Mr. Ralph De Haas, Ms. Yevgeniya Korniyenko, Mr. Alexander Pivovarsky, and Ms. Elena Loukoianova
We use data on 1,294 banks in Central and Eastern Europe to analyze how bank ownership and creditor coordination in the form of the Vienna Initiative affected credit growth during the 2008–09 crisis. As part of the Vienna Initiative western European banks signed country-specific commitment letters in which they pledged to maintain exposures and to support their subsidiaries in Central and Eastern Europe. We show that both domestic and foreign banks sharply curtailed credit during the crisis, but that foreign banks that participated in the Vienna Initiative were relatively stable lenders. We find no evidence of negative spillovers from countries where banks signed commitment letters to countries where they did not.

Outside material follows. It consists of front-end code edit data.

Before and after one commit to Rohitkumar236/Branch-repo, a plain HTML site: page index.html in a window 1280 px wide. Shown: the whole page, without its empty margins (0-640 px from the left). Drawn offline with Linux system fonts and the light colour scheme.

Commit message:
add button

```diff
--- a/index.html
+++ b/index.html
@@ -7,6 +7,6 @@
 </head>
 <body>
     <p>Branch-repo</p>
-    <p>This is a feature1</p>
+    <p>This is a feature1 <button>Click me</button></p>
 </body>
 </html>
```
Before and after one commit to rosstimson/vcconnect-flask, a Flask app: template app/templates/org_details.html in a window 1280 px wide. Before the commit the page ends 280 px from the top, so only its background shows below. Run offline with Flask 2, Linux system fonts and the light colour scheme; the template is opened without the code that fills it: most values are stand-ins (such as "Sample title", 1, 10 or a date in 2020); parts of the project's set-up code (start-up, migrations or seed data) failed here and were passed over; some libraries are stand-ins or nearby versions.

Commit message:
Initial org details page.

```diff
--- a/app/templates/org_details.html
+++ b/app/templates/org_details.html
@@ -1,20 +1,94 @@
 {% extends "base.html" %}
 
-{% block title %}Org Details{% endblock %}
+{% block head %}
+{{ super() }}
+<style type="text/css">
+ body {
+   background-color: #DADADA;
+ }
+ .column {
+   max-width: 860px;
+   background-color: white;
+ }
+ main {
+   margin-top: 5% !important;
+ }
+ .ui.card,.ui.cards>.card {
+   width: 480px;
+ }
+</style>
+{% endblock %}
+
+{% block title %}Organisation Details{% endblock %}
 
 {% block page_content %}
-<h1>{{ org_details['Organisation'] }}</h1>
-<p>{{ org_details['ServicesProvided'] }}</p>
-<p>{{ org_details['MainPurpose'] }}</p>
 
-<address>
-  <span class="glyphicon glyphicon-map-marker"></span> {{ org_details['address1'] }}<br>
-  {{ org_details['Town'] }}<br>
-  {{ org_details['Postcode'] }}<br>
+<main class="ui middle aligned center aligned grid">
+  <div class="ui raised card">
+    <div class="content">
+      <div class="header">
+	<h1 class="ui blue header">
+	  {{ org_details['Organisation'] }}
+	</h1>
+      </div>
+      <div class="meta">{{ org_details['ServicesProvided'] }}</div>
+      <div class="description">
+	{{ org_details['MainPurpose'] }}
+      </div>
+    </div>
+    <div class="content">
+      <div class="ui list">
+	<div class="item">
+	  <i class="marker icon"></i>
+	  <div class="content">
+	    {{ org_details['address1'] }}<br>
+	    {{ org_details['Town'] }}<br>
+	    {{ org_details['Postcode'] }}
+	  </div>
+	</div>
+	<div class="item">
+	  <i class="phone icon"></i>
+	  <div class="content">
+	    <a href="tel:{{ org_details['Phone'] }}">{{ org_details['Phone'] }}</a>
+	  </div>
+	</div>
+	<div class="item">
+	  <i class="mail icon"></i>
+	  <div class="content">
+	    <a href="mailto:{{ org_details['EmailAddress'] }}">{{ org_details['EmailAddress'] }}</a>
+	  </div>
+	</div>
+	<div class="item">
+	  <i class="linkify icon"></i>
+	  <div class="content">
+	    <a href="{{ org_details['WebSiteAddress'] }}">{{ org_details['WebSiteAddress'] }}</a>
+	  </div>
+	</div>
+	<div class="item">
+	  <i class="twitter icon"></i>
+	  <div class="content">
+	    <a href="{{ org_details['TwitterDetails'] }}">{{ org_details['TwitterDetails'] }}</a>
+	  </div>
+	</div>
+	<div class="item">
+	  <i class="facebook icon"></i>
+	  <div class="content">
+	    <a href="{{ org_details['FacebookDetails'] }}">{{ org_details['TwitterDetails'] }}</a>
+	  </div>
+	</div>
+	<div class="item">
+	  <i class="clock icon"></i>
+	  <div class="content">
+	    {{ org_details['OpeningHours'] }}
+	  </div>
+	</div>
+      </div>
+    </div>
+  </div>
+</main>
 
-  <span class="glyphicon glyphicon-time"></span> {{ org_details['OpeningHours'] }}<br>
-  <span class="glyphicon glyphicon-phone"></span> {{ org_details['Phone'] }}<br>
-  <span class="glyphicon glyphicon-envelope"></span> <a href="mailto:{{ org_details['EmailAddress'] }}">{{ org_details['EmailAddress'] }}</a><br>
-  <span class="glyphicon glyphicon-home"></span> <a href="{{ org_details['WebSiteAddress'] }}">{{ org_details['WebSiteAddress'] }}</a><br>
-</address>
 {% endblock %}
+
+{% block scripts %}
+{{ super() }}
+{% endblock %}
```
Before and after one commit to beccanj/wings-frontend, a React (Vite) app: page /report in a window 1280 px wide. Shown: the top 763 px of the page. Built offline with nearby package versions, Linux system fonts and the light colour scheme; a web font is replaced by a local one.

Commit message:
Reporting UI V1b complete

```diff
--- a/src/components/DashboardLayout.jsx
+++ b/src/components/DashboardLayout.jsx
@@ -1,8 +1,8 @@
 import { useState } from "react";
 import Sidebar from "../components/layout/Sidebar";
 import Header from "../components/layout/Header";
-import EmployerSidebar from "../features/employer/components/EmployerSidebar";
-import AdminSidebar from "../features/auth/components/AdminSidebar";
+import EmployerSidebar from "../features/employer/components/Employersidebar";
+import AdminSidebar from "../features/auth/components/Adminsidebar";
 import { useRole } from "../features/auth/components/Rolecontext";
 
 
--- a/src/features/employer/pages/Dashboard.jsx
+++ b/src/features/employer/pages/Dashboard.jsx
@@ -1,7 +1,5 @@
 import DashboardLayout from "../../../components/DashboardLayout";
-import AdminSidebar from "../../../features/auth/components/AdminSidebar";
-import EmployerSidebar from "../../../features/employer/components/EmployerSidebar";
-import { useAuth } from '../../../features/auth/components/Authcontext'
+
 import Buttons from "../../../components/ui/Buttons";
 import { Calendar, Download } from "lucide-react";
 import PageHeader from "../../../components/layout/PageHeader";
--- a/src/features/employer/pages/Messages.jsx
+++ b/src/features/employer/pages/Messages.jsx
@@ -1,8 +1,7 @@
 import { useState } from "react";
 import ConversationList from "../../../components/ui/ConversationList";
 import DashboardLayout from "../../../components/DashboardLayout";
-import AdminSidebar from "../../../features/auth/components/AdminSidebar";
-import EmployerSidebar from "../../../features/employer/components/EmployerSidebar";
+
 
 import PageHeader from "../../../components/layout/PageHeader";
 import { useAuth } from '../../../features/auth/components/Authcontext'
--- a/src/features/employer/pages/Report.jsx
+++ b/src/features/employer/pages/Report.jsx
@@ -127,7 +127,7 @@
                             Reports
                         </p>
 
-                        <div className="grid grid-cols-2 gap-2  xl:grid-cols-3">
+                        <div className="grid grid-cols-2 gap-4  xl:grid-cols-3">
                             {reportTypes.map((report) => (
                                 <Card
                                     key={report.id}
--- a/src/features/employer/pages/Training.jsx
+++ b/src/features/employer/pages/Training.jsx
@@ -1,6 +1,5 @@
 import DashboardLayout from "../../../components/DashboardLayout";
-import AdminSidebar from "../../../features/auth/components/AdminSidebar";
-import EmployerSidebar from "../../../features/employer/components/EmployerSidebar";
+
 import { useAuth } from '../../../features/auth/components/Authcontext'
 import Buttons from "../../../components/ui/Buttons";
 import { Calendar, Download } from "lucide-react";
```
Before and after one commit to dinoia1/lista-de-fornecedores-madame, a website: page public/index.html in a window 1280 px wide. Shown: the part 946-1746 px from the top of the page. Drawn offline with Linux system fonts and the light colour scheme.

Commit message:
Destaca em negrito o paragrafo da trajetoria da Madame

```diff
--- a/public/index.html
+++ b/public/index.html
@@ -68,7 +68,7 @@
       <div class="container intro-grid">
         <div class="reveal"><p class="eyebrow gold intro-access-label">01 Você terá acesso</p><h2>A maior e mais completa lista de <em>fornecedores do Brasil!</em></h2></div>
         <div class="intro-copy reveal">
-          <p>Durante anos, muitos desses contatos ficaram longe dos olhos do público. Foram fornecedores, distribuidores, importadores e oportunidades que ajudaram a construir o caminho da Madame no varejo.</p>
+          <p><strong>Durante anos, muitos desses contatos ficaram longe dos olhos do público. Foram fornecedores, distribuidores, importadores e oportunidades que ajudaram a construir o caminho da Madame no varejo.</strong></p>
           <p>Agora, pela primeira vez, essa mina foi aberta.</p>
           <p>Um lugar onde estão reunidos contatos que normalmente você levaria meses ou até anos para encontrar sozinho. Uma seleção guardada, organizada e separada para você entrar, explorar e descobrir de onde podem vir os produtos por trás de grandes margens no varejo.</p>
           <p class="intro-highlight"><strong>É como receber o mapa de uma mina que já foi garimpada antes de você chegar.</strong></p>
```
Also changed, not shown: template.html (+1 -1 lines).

The global financial crisis unmasked Serbia’s unsustainable pre-crisis growth model. Looking back, the Stand-By Arrangement (SBA) provided effective insurance against a financial meltdown, initiated the needed re-balancing of the economy, but could not prevent large job losses. Looking ahead, the transition to a more sustainable growth model remains incomplete and fragile. The export-led recovery is expected to continue picking up steam, but labor market conditions will remain difficult. The current account deficit is expected to remain relatively high, requiring significant capital inflows to maintain external balance.
While large inflows of capital into Southeastern Europe (SEE) have raised incomes, this has increased vulnerability to financial risks, which, if realized, can lead to costly adjustments. Traditional vulnerability indicators in SEE have reached levels that in other countries have not been sustainable, and sectoral analysis shows rising imbalances and raises questions about efficient use of the inflows. While factors related to EU integration mitigate these vulnerabilities, weaker institutions reduce these benefits in SEE compared to more advanced European emerging markets. To insure against setbacks to income convergence, SEE policymakers should take measures to reverse the buildup of vulnerabilities.
This paper discusses key finding of the Assessment Reports on the Observance of Standards and Codes on Monetary and Financial Policy Transparency, Banking Supervision, and Payment Systems for Serbia. The assessment reveals that the transformation of Serbia’s financial system is bringing important benefits, but there are emerging signs that the rapid pace of credit growth is beginning to erode financial stability. The main potential threat to financial stability is indirect credit risk arising from the large share of bank lending effectively denominated in foreign exchange.
This paper summarizes recent developments in the relationships between the IMF, member countries, and commercial banks, with specific reference to five European countries. The paper also highlights that Better assessment of trends in the market and of the attitude of commercial banks toward borrowing countries. These would include: a deeper analysis of capital flows, with special attention to interbank transactions; an improvement in the collection of statistical data and additional efforts made by member countries to release adequate information; and a further examination of the usefulness of setting up in the Fund an internal country risk assessment statistical model. The report also suggests that there should be adequate Fund involvement in rescheduling negotiations through discussions with Paris Club members on rescheduling patterns and possibly through an elaboration of guidelines for rescheduling bank claims; appropriate action to cope with liquidity crises; and adequate international cooperation among central banks acting as lenders of last resort.